Hypertension is defined as blood pressure above agreed upon limits. Normal blood pressure is usually agreed to be 120/80. These numbers mean that the “systolic,” or top reading, is 120 millimeters of mercury (mm Hg or 2.32 psi), whereas the “diastolic,” or lower reading, is 80 mm Hg. Systolic refers to when the heart pumps blood out into the system. It is effected by how strong the pulse is and by how well the blood vessels are able to absorb the pressure, or how “elastic” they are. Diastolic refers the resting pressure.
The cardiovascular system is a closed system. It consists of “pipes” which are the blood vessels, a “pump” or heart, and two releasing “valves” or kidneys. The blood vessels (pipes) are connected to each other. The arteries leave the heart (pump) and branch out into 30,000 miles of vessels that connect directly to the returning 30,000 miles of veins. Because this is a closed system changes in the amounts of fluid (blood) and changes in the overall space (vessels) and changes in the force (heart) driving the fluid are all reflected in changes in the blood pressure.
For example, if the kidneys stop releasing fluid then fluid will back up and cause a rise in pressure. If the heart starts pumping very strongly then the pressure will rise.

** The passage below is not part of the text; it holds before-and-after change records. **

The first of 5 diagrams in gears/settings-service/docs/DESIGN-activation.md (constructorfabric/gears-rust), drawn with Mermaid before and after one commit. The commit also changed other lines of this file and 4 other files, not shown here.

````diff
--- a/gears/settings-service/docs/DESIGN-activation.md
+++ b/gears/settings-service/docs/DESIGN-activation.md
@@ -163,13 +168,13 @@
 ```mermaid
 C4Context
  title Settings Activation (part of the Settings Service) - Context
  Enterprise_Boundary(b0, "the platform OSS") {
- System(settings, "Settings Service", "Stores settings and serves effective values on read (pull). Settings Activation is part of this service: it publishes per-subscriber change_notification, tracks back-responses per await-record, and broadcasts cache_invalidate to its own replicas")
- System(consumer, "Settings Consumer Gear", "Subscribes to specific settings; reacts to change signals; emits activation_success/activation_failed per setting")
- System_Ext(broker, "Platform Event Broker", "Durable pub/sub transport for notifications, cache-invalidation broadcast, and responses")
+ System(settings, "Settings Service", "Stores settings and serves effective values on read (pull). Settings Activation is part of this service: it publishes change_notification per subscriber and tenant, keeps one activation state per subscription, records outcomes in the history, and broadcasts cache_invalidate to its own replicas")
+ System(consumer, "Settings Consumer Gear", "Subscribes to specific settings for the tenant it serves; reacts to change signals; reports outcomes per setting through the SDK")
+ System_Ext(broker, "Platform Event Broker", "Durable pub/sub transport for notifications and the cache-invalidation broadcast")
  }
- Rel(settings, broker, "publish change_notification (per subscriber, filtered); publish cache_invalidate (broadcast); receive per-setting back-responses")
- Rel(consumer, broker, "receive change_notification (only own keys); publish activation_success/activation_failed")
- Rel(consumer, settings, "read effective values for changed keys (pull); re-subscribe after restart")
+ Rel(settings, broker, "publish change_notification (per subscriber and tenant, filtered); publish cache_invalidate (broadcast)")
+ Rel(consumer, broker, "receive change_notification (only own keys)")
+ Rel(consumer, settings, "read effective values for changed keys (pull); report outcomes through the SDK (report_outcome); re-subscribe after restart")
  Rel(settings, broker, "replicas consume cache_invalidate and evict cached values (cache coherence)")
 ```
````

And, if the blood vessels constrict or lose their elasticity then pressure will rise.
This is a dynamic system with all three of these components working together to maintain a healthy blood pressure that ensures delivery of blood to all the cells of the body without jeopardizing any of its parts.
A designation of hypertension is influenced by scientific studies and lobbying efforts. The upper limits have seen two major decreases is the past few years. The upper limits for safe blood pressure as recommended by the American Heart Association has gone from 140/90 to 135/90 to the most recent 130/90 thereby including half the population of the U.S.A.
Very high blood pressure is considered anything over 180/90. Some individuals may have readings higher than 200/100. These are not necessarily alarming, though they need to be addressed. If the pressure stays high for a long period of time then it is a concern that the pressure itself may cause damage. High blood pressure may rupture blood vessels, especially the very small capillaries.
There is a distinction that is made between “long standing hypertension” and “hypertensive urgency” and “hypertensive emergency.” Anyone with hypertension should be followed to monitor what factors effect it and to determine if regulation is appropriate. Hardening of the arteries from a poor diet can cause hypertension as can constriction of blood vessels from high stress. The situation becomes “urgent” when a person starts having symptoms like shortness of breath or swelling in the ankles. This requires attention and probably medication of some kind. An “emergency” situation occurs when the symptoms reflect organ damage caused by the pressure. Examples of organ damage include strokes or disorientation caused by pressure and/or blood vessel ruptures or blockages in the brain and fluid buildup around the heart (congestive heart failure). Also, visual disturbances can signal ruptured vessels in the eyes and blood in the urine can indicate kidney failure. These are all signs that immediate action should be taken to prevent total breakdown and death.
Hypertension is sometimes called the silent killer because people can ignore the signs until organ damage forces an emergency situation.